Sunday, Dec. 1, 2019 | 2 a.m.
They recognized a need, dedicated themselves to addressing it and refused to let anyone deter them from fulfilling their commitment.
And as a result, the supporters of a new plan to fully build out the UNLV School of Medicine have put Southern Nevada on a path to becoming an even better place.
After years of facing headwinds from the state’s higher education system, this passionate group of UNLV donors and community leaders has crafted a practical plan for construction of a new building that will allow the school to reach its transformational potential for our region.
As announced last week by Gov. Steve Sisolak, the group has formed a nonprofit development corporation that will construct the building and lease it to UNLV at $1 per year. Funding will come mostly from private sources, Sisolak said, with donors already having made $155 million in gifts and commitments.
In addition, the state of Nevada will contribute $25 million in public funding that former Gov. Brian Sandoval approved for the med school in 2017. The development corporation also will pursue federal tax credits, which could push the amount of available funds for the project past $200 million.
With that sum, Las Vegas will get the state-of-the-art medical school facility it deserves — something that couldn’t be said for the three plans the Nevada System of Higher Education brought to the table.
NSHE and the Nevada Board of Regents oversee Nevada’s colleges similarly to the way a superintendent’s office and school board oversee a public school district, with the college presidents comparing to principals in this analogy.
For years, UNLV supporters tried to work with the regents and NSHE on a traditional model for construction of the building, which would have resulted in the state owning the building and NSHE controlling it. But throughout, the regents and NSHE were a model of how to sabotage projects and alienate people who could have been partners.
They fought donors over how the facility would be designed, how the current medical school was being managed, the amount of funding the state would be asked to contribute and other issues.
In 2018, the situation turned particularly ugly when Chancellor Thom Reilly sought a legal opinion on whether then-UNLV President Len Jessup committed self-dealing by accepting a $14 million gift requiring that he and medical school Dean Barbara Atkinson remain in their positions until 2022. The donor, Kris Engelstad McGarry, came to the defense of Jessup and Atkinson, saying she included the contingency in order to ensure that her gift would be stewarded by leaders she trusted, not to help the two obtain contract extensions.
No public ethical sanctions or disciplinary actions came from the situation, which the medical school’s supporters contended was a smear campaign against McGarry, Jessup and Atkinson by higher ed officials.

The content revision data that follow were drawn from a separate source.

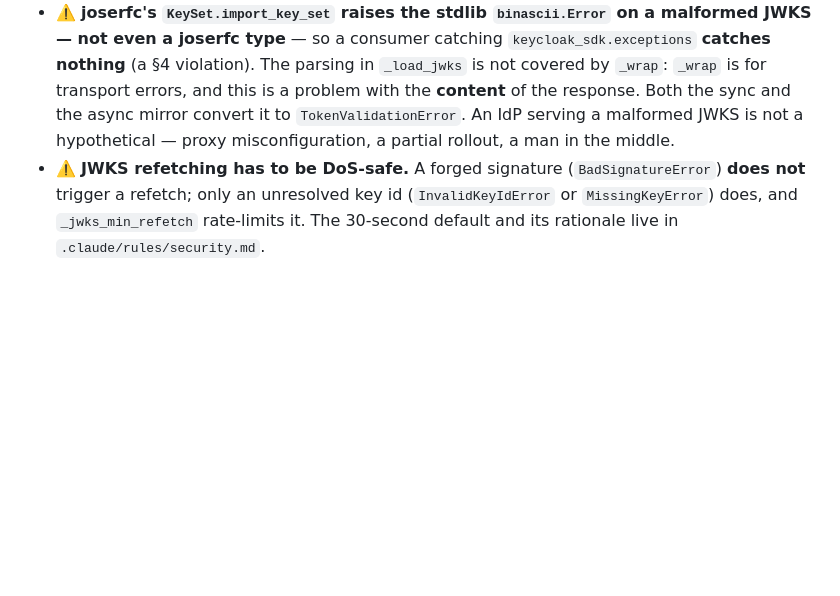
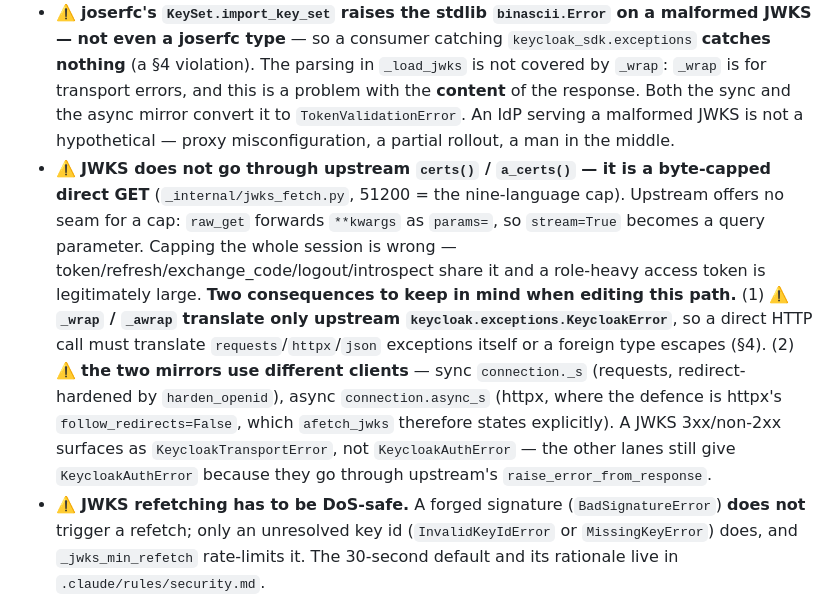
Before and after one commit to xzawed/KeyCloakSDK, a Markdown page: .claude/rules/python.md, the part around the change. GitHub-like rendering; blank space fills up the shorter version.

Commit message:
docs(registry,rules): 부류가 닫혔고, 프로브 항목의 범위가 넓어졌다
`jwks-response-size-unbounded-python` 을 닫는다 — 9언어 JWKS 크기상한 부류의 마지막
이음매다(축 6 → 7). 착수 전 재판정이 이 항목에서만 셋을 뒤집었다(비용·aio 설계·세는 법).

`probe-cannot-run-node-php-in-worktree` **범위 정정(악화)**: python 도 같은 부류다 —
워크트리에 `.venv` 가 없어 기준선이 실패한다. 손 프로브로 대신할 때 반드시 넣어야 하는
검사 둘을 항목에 박았다. 둘 다 **이 세션에서 실제로 걸렸다**:
  · **컴파일 검사** — `sed` 가 `if` 한 줄만 지운 변이가 `IndentationError` 를 냈고,
    그 실패를 하마터면 `CAUGHT` 으로 기록할 뻔했다(함정 (i)가 말하는 그것).
  · **(c) 를 할 때 검사 명령의 인자 파일을 지우지 말 것** — pytest 가 「파일 없음」으로
    죽어 `FAIL` 이 나오고 「다른 단언이 잡았다」로 오독된다. 비우되 남긴다.

`.claude/rules/python.md` 에 규칙 한 줄 — JWKS 는 상류를 지나지 않는다. 그 경로를 고치는
다음 세션이 알아야 하는 둘(예외 번역이 이 모듈 몫이라는 것, 두 미러의 클라이언트가
다르다는 것)을 함께 적었다.

Co-Authored-By: Claude Opus 5 (1M context) <noreply@anthropic.com>

```diff
--- a/.claude/rules/python.md
+++ b/.claude/rules/python.md
@@ -40,4 +40,5 @@ cd python && "$PY" -m pip install build && "$PY" -m build              # release
   - **Cleanup**: if `aclose()` closes only the outer session, the inner `httpx.AsyncClient` stays open and **one FD leaks per client that uses admin** (EMFILE in a long-lived async service). The auth-only path is clean, so a test that never exercises admin can never reveal it. A `finally` contract closes the outer session even when the nested close fails.
   - ⚠️ When building the mocks, `MagicMock(spec=KeycloakAdmin)` makes the nested `aclose` a **synchronous** MagicMock — in production it is a coroutine, so without an explicit `AsyncMock` you are asserting against a shape that never occurs.
 - ⚠️ **joserfc's `KeySet.import_key_set` raises the stdlib `binascii.Error` on a malformed JWKS — not even a joserfc type** — so a consumer catching `keycloak_sdk.exceptions` **catches nothing** (a §4 violation). The parsing in `_load_jwks` is not covered by `_wrap`: `_wrap` is for transport errors, and this is a problem with the **content** of the response. Both the sync and the async mirror convert it to `TokenValidationError`. An IdP serving a malformed JWKS is not a hypothetical — proxy misconfiguration, a partial rollout, a man in the middle.
+- ⚠️ **JWKS does not go through upstream `certs()` / `a_certs()` — it is a byte-capped direct GET** (`_internal/jwks_fetch.py`, 51200 = the nine-language cap). Upstream offers no seam for a cap: `raw_get` forwards `**kwargs` as `params=`, so `stream=True` becomes a query parameter. Capping the whole session is wrong — token/refresh/exchange_code/logout/introspect share it and a role-heavy access token is legitimately large. **Two consequences to keep in mind when editing this path.** (1) ⚠️ **`_wrap` / `_awrap` translate only upstream `keycloak.exceptions.KeycloakError`**, so a direct HTTP call must translate `requests`/`httpx`/`json` exceptions itself or a foreign type escapes (§4). (2) ⚠️ **the two mirrors use different clients** — sync `connection._s` (requests, redirect-hardened by `harden_openid`), async `connection.async_s` (httpx, where the defence is httpx's `follow_redirects=False`, which `afetch_jwks` therefore states explicitly). A JWKS 3xx/non-2xx surfaces as `KeycloakTransportError`, not `KeycloakAuthError` — the other lanes still give `KeycloakAuthError` because they go through upstream's `raise_error_from_response`.
 - ⚠️ **JWKS refetching has to be DoS-safe.** A forged signature (`BadSignatureError`) **does not** trigger a refetch; only an unresolved key id (`InvalidKeyIdError` or `MissingKeyError`) does, and `_jwks_min_refetch` rate-limits it. The 30-second default and its rationale live in `.claude/rules/security.md`.
```
Also changed, not shown: 1 other file.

It deepened distrust in the regents and Reilly in the UNLV community.
The last straw for donors came when Reilly and the regents pushed out Jessup over trumped-up concerns about operational matters, the ethics situation and his failure to meet unfair expectations they had imposed on him.
Jessup’s ouster prompted donors to pull or reconsider more than $39 million in commitments to a building, citing distrust in higher education officials’ ability to manage their donations with good intent.
And things kept getting worse.
Donors said they weren’t consulted about plans for the building that emerged after Jessup’s departure, contradicting officials who indicated the donor community was on board. When NSHE announced a plan to construct a building in two phases, starting with a library, an anonymous donor who had contributed $25 million was furious to learn that officials planned to use that gift for the library when it had been designated for an instructional building.
Finally, seeing no workable option that involved NSHE and the regents, donors took matters into their own hands by creating the development corporation model.
Good for them, because it’s a brilliant approach. It’s been time-tested in a number of other metros where public-private partnerships have developed successful medical school facilities.
Credit for the plan goes to a lot of people, including Sisolak for bringing principle players together and fostering discussions between them. Others include:
• Former state legislator Warren Hardy, who worked with state officials on behalf of supporters
• The Lincy Institute and Brookings Mountain West, which provided technical consultancy
• Atkinson and former medical school chief of staff Maureen Schaffer, who worked closely with the donors
• Regent J.T. Moran, who saw the wisdom in the public-private partnership and encouraged the donors to coalesce around that goal, while other regents kept their heads down.
But the plan wouldn’t have happened if not for the perseverance of the medical school’s donors in Las Vegas.
It’s been a rough road for them, and they could hardly have been blamed if they’d thrown up their hands and walked away. But their belief in the medical school and their commitment to the community was too strong, which is commendable.
Now, they and their fellow UNLV supporters are in a position to do what higher ed officials couldn’t — bring the building to life. The development corporation will own the facility, which will be built on land donated by Clark County and located near University Medical Center.
As for the regents and Reilly, they should shift their attention to making sure the plan gets any approvals it needs from them to move forward.
Without question, that’s what state and community leaders expect them to do. The project has overwhelming support politically, as shown by the appearance of Senate Majority Leader Nicole Cannizzaro, Assembly Speaker Jason Frierson and Clark County Commission Chairwoman Marilyn Kirkpatrick during the announcement.
Here’s hoping the project’s path is smooth from this point forward. But one thing we’ll know for sure is that the people behind the building are all in.